Yosemite Winter Night Courtesy of Astronomy Photo of the Day

Before I converted to Catholicism, I always had the understanding that the Church was against science. I spent years studying (as an amateur) subjects such as theoretical physics and astronomy, and I continue to today when I can. I enjoy math, but certainly not to the extent of people like this, who may disagree with me from the religious perspective, but nevertheless are very skilled at making difficult scientific theories accessible to the general public. In any case, I always thought that these topics were eschewed in Christian circles. Boy was I wrong.

Example: the originator of the what would become the Big Bang Theory was a Jesuit Priest, Georges Lemaître (please hold the Jesuit jokes for later, thank you). Sure, there have been moments where the Church hasn’t always been a shining example of scientific openness, but even those times are almost always blown out of proportion and taken out of context.

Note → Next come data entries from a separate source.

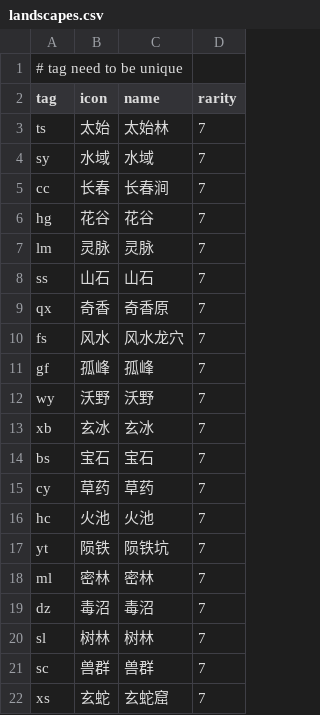
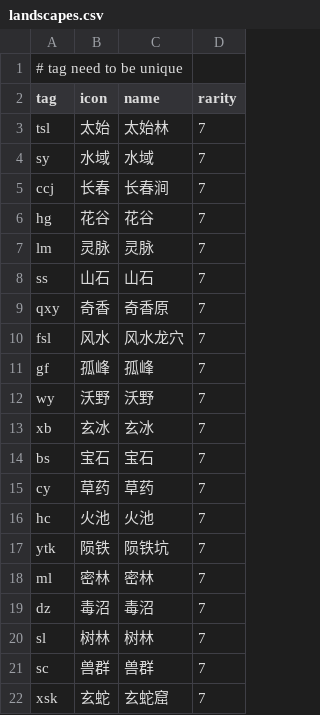
Before and after one commit to Taiwu-App/webapp, a CSV file: src/assets/data/landscapes.csv, drawn as a sheet.

```diff
--- a/src/assets/data/landscapes.csv
+++ b/src/assets/data/landscapes.csv
@@ -2,5 +2,5 @@
 tag,icon,name,rarity
-ts,太始,太始林,7
+tsl,太始,太始林,7
 sy,水域,水域,7
-cc,长春,长春涧,7
+ccj,长春,长春涧,7
 hg,花谷,花谷,7
@@ -8,4 +8,4 @@ lm,灵脉,灵脉,7
 ss,山石,山石,7
-qx,奇香,奇香原,7
-fs,风水,风水龙穴,7
+qxy,奇香,奇香原,7
+fsl,风水,风水龙穴,7
 gf,孤峰,孤峰,7
@@ -16,3 +16,3 @@ cy,草药,草药,7
 hc,火池,火池,7
-yt,陨铁,陨铁坑,7
+ytk,陨铁,陨铁坑,7
 ml,密林,密林,7
@@ -21,2 +21,2 @@ sl,树林,树林,7
 sc,兽群,兽群,7
-xs,玄蛇,玄蛇窟,7
+xsk,玄蛇,玄蛇窟,7
```
Also changed, not shown: src/assets/data/books.csv, src/assets/data/buildings.csv, 24 other files.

Anyways, as I grew to learn more about the Faith, I realized that the Church did not neglect science. In fact, particularly in the modern-day world, the Church is a bastion of good, thorough, and ethical scientific practice and theory. I eventually discovered what so many others have found: science and religion are simply two sides of the same coin. They both lead to Truth, albeit in their own ways. Both science and religion, if handled properly without presuppositions, both reveal the same God of Love that us Catholics are so familiar with.

I believe the opening words of Pope John Paul II’s encyclical Veritatis Splendor says it all:

The splendor of truth shines forth in all the works of the Creator and, in a special way, in man, created in the image and likeness of God (cf. Gen 1:26). Truth enlightens man’s intelligence and shapes his freedom, leading him to know and love the Lord. Hence the Psalmist prays: “Let the light of your face shine on us, O Lord” (Ps 4:6).

When I spend time in nature, whether I am hiking, fishing, or stargazing during a campout, I can not help but see the imprint of the Creator, this same splendor of truth. In the beauty around us, contained in the natural world and the very people who are a part of our lives, we are given a glimpse of the Divine. Slow down and take a look. Spend a moment or two with the Creator. How does He reveal Himself in your life?

Happy (early) Feast of the Epiphany!

Pax et bonum,

Dean

PS: As a side note, one of the best meteor showers this year will be the Perseids on August 12-13. The moon sets before midnight, leaving a promising opportunity for viewing. While the peak will be on the above listed days, you should still get quite a show the previous weekend of August 10-11. Might be a good time for a camping trip…

UPDATE: Dr. Kaku has posted a fascinating video entitled “Math is the Mind of God.” Check it out. His analogy of music, hyperspace, and the mind of God comes very close to how Tolkien describes the creation of Middle-Earth in The Silmarillion. I would say, however, that Dr. Kaku gets a little too close to reducing God to an equation…